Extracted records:
• • • • •

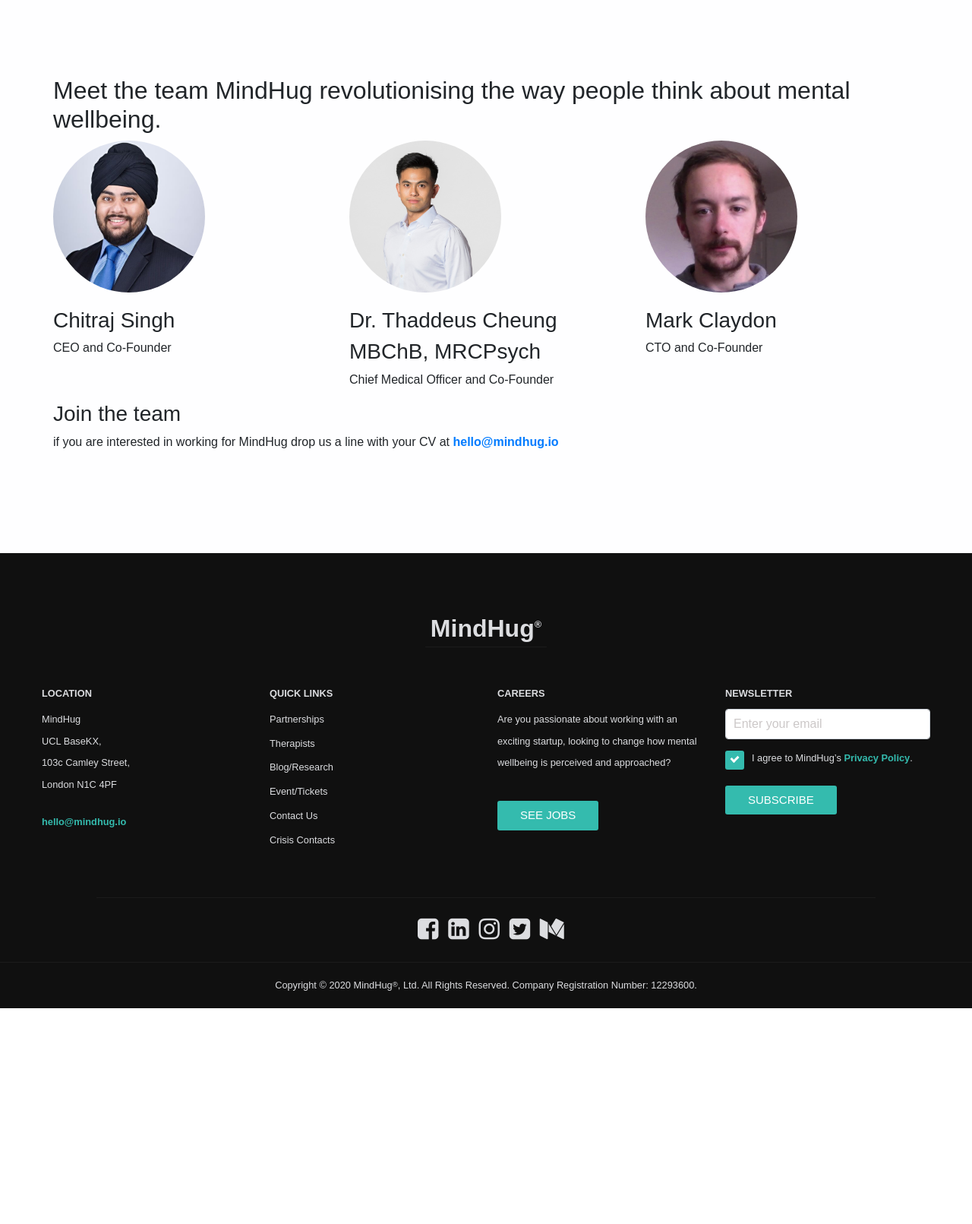
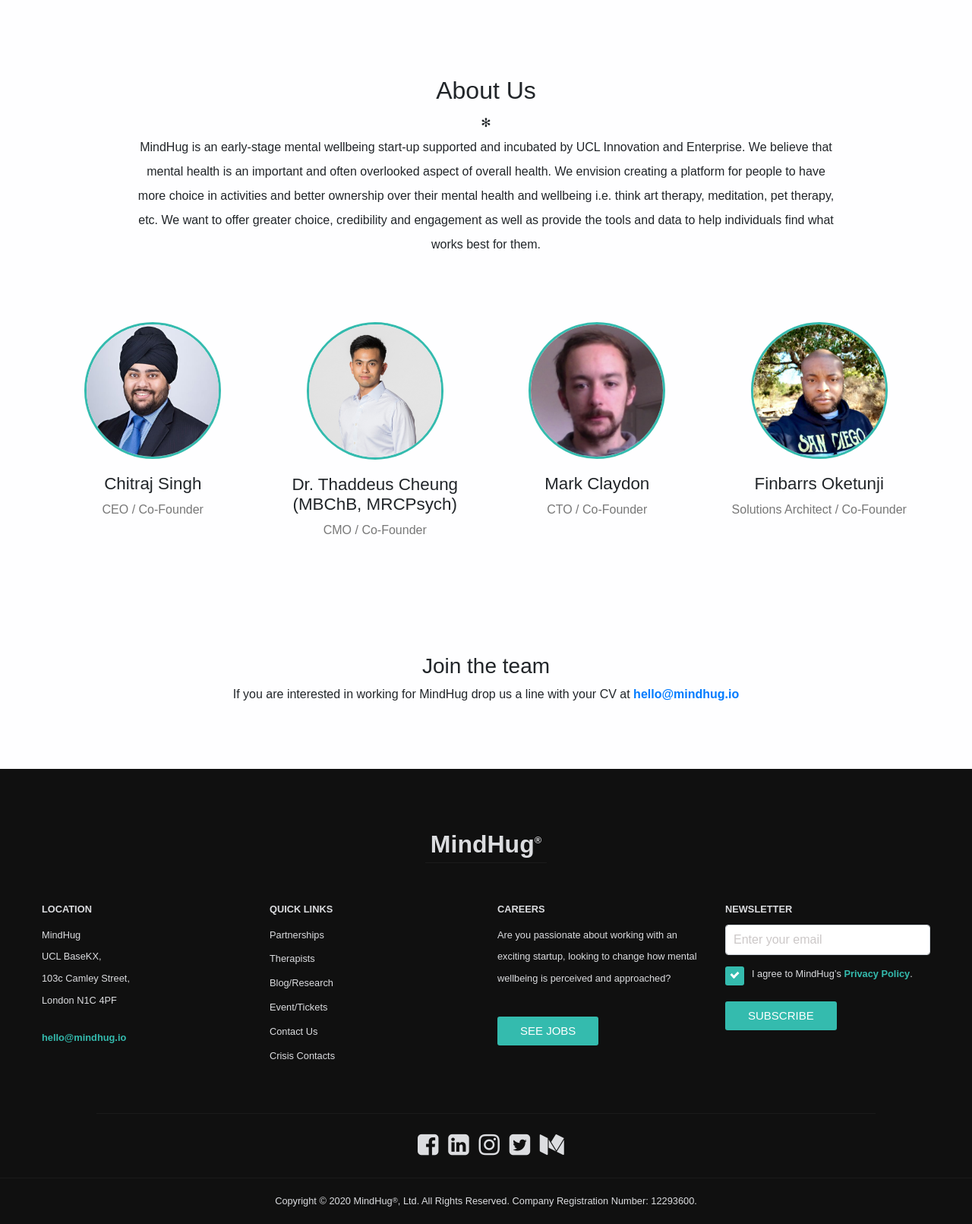
Before and after one commit to Cloudeya/newrelic-install, a Flask app: page /about in a window 1280 px wide. Shown: the part 138-1749 px from the top of the page at 76% size. Before the commit the page ends 1465 px from the top, so only its background shows below. Run offline with Flask 2, Linux system fonts and the light colour scheme; parts of the project's set-up code (start-up, migrations or seed data) failed here and were passed over; some libraries are stand-ins or nearby versions.

Commit message:
about us page
Signed-off-by: Finbarrs Oketunji <oketunjifinbarrs@hotmail.com>

```diff
--- a/static/css/style.css
+++ b/static/css/style.css
@@ -124,7 +124,6 @@
   font-weight: bold;
   text-align: center;
 }
-
 /*header section*/
 
 .header_section {
@@ -171,8 +170,6 @@
   position: relative;
 }
 
-
-
 .top_container::before {
   content: "";
   position: absolute;
@@ -189,20 +186,6 @@
   background-color: #fdd31d;
   background-image: none;
 }
-
-/*.top_container::after {
-  content: "";
-  position: absolute;
-  width: 75px;
-  height: 75px;
-  bottom: 20%;
-  left: 6%;
-  background-color: #40E0D0;
-}*/
-
-/*.sub_page .top_container::after {
-  display: none;
-}*/
 
 .navbar-brand img {
  /* width: 25px;*/
@@ -245,7 +228,6 @@
   background-image: url('../images/menu.svg');
   background-size: 40px;
 }
-
 /*end header section*/
 
 /* hero section */
@@ -283,7 +265,6 @@
   margin-top: 20px;
   margin-bottom: 35px;
 }
-
 /* end hero section */
 
 /* common style for some sections */
@@ -321,11 +302,60 @@
   color: #ffffff;
 }
 
+.section .title-area {
+    max-width: 960px;
+    margin: 0 auto 70px;
+    display: block;
+    padding: 0 15px;
+    text-align: center;
+    line-height: 2rem;
+}
+
+.card .description {
+    font-size: 13px;
+}
+
+.description h3 {
+    text-align: center;
+    font-size: 1.4rem;
+    margin-top: 20px;
+}
+
+.card .title {
+    margin-bottom: 5px;
+    color: #333333;
+    text-align: center;
+    font-size: 1.4rem;
+}
+
+.small-text {
+    color: #777777;
+    text-align: center;
+    margin-bottom: 80px;
+}
+
+.section .bottom-area {
+    max-width: 960px;
+    margin: 70px auto 70px;
+    display: block;
+    padding: 0 15px;
+    text-align: center;
+}
+
+.avatar {
+    border: 3px solid #34bbae;
+    border-radius: 50%;
+    overflow: hidden;
+    max-width: 180px;
+    margin: 0 auto;
+}
+
+.avatar-danger {
+    border-color: #34bbae;
+}
 /* end about section */
 
 /* admission section */
-
-
 .admission_section a {
   background-color: #fdd31d;
   color: #fefeff;
@@ -343,18 +373,13 @@
   background-color: #34bbae;
   color: #ffffff;
 }
-
 /* end why section */
 
 /* determine section */
-
-
 .determine_section a {
   background-color: #faab18;
   color: #fefeff;
 }
-
-
 /* end determine section */
 
 /* client section */
@@ -460,11 +485,9 @@
 .client_section .carousel-indicators li.active {
   background-color: #40E0D0;
 }
-
 /* end client section */
 
 /* contact section */
-
 .contact_section {
   padding: 75px 45px;
   font-family: 'Poppins', sans-serif;
--- a/templates/aboutus.html
+++ b/templates/aboutus.html
@@ -12,45 +12,84 @@
 
 {% include 'includes/_navsub.html' %}
 
-<div class="container" id="team">
-    <h2>Meet the team MindHug revolutionising the way people think about mental wellbeing.</h2>
+<div class="section">
+        <div class="container">
+
             <div class="row">
-        <div class="col-sm-4" id="raj">
+                <div class="title-area">
+                    <h2>About Us</h2>
+                    <div class="separator separator-danger">✻</div>
+                    <p class="description">MindHug is an early-stage mental wellbeing start-up supported and incubated by UCL Innovation and Enterprise. We believe that mental health is an important and often overlooked aspect of overall health. We envision creating a platform for people to have more choice in activities and better ownership over their mental health and wellbeing i.e. think art therapy, meditation, pet therapy, etc. We want to offer greater choice, credibility and engagement as well as provide the tools and data to help individuals find what works best for them.</p>
+                </div>
+            </div>
+
+            <div class="row">
+                <div class="col-md-3">
+                        <div class="avatar avatar-danger">
                           <picture>
-              <source srcset="{{ url_for('static', filename='images/raj.webp') }}" type="image/webp" alt="Chitraj Singh, Co-Founder and CEO of MindHug" class="img-fluid">
-              <source srcset="{{ url_for('static', filename='images/raj.png') }}" type="image/png" alt="Chitraj Singh, Co-Founder and CEO of MindHug" class="img-fluid">
-              <img src="{{ url_for('static', filename='images/raj.png') }}" type="image/png" alt="Chitraj Singh, Co-Founder and CEO of MindHug" class="img-fluid">
+                            <source srcset="{{ url_for('static', filename='images/raj.webp') }}" type="image/webp" alt="Chitraj Singh, Co-Founder and CEO of MindHug" class="img-fluid" rel="nofollow">
+                            <source srcset="{{ url_for('static', filename='images/raj.png') }}" type="image/png" alt="Chitraj Singh, Co-Founder and CEO of MindHug" class="img-fluid" rel="nofollow">
+                            <img src="{{ url_for('static', filename='images/raj.png') }}" type="image/png" alt="Chitraj Singh, Co-Founder and CEO of MindHug" class="img-fluid" rel="nofollow">
                           </picture>
-            <h3>Chitraj Singh</h3>
-            <p>CEO and Co-Founder</p>
                         </div>
-        <div class="col-sm-4" id="thad">
+                        <div class="description">
+                          <h3 class="title">Chitraj Singh</h3>
+                          <p class="small-text">CEO / Co-Founder</p>
+                        </div>
+                </div>
+
+                <div class="col-md-3">
+                        <div class="avatar avatar-danger">
                           <picture>
-              <source srcset="{{ url_for('static', filename='images/thad.webp') }}" type="image/webp" alt="Dr. Thaddeus Cheung, Chief Medical Officer and Co-Founder of MindHug" class="img-fluid">
-              <source srcset="{{ url_for('static', filename='images/thad.png') }}" type="image/png" alt="Dr. Thaddeus Cheung, Chief Medical Officer and Co-Founder of MindHug" class="img-fluid">
-              <img src="{{ url_for('static', filename='images/thad.png') }}" type="image/png" alt="Dr. Thaddeus Cheung, Chief Medical Officer and Co-Founder of MindHug" class="img-fluid">
+                            <source srcset="{{ url_for('static', filename='images/thad.webp') }}" type="image/webp" alt="Thaddeus Cheung" class="img-fluid" rel="nofollow">
+                            <source srcset="{{ url_for('static', filename='images/thad.png') }}" type="image/png" alt="Thaddeus Cheung" class="img-fluid" rel="nofollow">
+                            <img src="{{ url_for('static', filename='images/thad.png') }}" type="image/png" alt="Thaddeus Cheung" class="img-fluid" rel="nofollow">
                           </picture>
-            <h3>Dr. Thaddeus Cheung</h3>
-            <h3>MBChB, MRCPsych</h3>
-            <p>Chief Medical Officer and Co-Founder</p>
                         </div>
-        <div class="col-sm-4" id="mark">
+                        <div class="description">
+                          <h3 class="title">Dr. Thaddeus Cheung (MBChB, MRCPsych)</h3>
+                          <p class="small-text">CMO / Co-Founder</p>
+                        </div>
+                </div>
+
+                <div class="col-md-3">
+                        <div class="avatar avatar-danger">
                           <picture>
-              <source srcset="{{ url_for('static', filename='images/mark.webp') }}" type="image/webp" alt="Mark Claydon, CTO and Co-Founder of MindHug" class="img-fluid">
-              <source srcset="{{ url_for('static', filename='images/mark.png') }}" type="image/png" alt="Mark Claydon, CTO and Co-Founder of MindHug" class="img-fluid">
-              <img src="{{ url_for('static', filename='images/mark.png') }}" type="image/png" alt="Mark Claydon, CTO and Co-Founder of MindHug" class="img-fluid">
+                            <source srcset="{{ url_for('static', filename='images/mark.webp') }}" type="image/webp" alt="Mark Claydon" class="img-fluid" rel="nofollow">
+                            <source srcset="{{ url_for('static', filename='images/mark.png') }}" type="image/png" alt="Mark Claydon" class="img-fluid" rel="nofollow">
+                            <img src="{{ url_for('static', filename='images/mark.png') }}" type="image/png" alt="Mark Claydon" class="img-fluid" rel="nofollow">
                           </picture>
-            <h3>Mark Claydon</h3>
-            <p>CTO and Co-Founder</p>
+                        </div>
+                        <div class="description">
+                          <h3 class="title">Mark Claydon</h3>
+                          <p class="small-text">CTO / Co-Founder</p>
+                        </div>
+                </div>
+
+                <div class="col-md-3">
+                        <div class="avatar avatar-danger">
+                          <picture>
+                            <source srcset="{{ url_for('static', filename='images/Finbarrs.webp') }}" type="image/webp" alt="Finbarrs Oketunji" class="img-fluid" rel="nofollow">
+                            <source srcset="{{ url_for('static', filename='images/finbarrs.jpg') }}" type="image/png" alt="Finbarrs Oketunji" class="img-fluid" rel="nofollow">
+                            <img src="{{ url_for('static', filename='images/finbarrs.jpg') }}" type="image/png" alt="Finbarrs Oketunji" class="img-fluid" rel="nofollow">
+                          </picture>
+                        </div>
+                        <div class="description">
+                          <h3 class="title">Finbarrs Oketunji</h3>
+                          <p class="small-text">Solutions Architect / Co-Founder</p>
                         </div>
                 </div>
             </div>
 
-<div class="container" id="join" style="height: 200px">
+            <div class="row">
+              <div class="bottom-area">
                 <h3>Join the team</h3>
-    <p> if you are interested in working for MindHug drop us a line with your CV at <b><a href="mailto:hello@mindhug.io" title="glorythemes">hello@mindhug.io</a></b> </p>
-    <br>
-    <br>
+                <p>If you are interested in working for MindHug drop us a line with your CV at <b><a href="mailto:hello@mindhug.io">hello@mindhug.io</a></b> </p>
+              </div>
             </div>
 
+        </div>
+    </div>
+
+
 {% endblock %}
```
Also changed, not shown: static/images/finbarrs.jpg (added), static/images/finbarrs.webp (added). Lines whose indentation alone changed are shown as unchanged.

• • • • •

- Task statement -
Which lines above contain the word "Chitraj"? Copy each one.

- Solved problem -
-              <source srcset="{{ url_for('static', filename='images/raj.webp') }}" type="image/webp" alt="Chitraj Singh, Co-Founder and CEO of MindHug" class="img-fluid">
-              <source srcset="{{ url_for('static', filename='images/raj.png') }}" type="image/png" alt="Chitraj Singh, Co-Founder and CEO of MindHug" class="img-fluid">
-              <img src="{{ url_for('static', filename='images/raj.png') }}" type="image/png" alt="Chitraj Singh, Co-Founder and CEO of MindHug" class="img-fluid">
+                            <source srcset="{{ url_for('static', filename='images/raj.webp') }}" type="image/webp" alt="Chitraj Singh, Co-Founder and CEO of MindHug" class="img-fluid" rel="nofollow">
+                            <source srcset="{{ url_for('static', filename='images/raj.png') }}" type="image/png" alt="Chitraj Singh, Co-Founder and CEO of MindHug" class="img-fluid" rel="nofollow">
+                            <img src="{{ url_for('static', filename='images/raj.png') }}" type="image/png" alt="Chitraj Singh, Co-Founder and CEO of MindHug" class="img-fluid" rel="nofollow">
-            <h3>Chitraj Singh</h3>
+                          <h3 class="title">Chitraj Singh</h3>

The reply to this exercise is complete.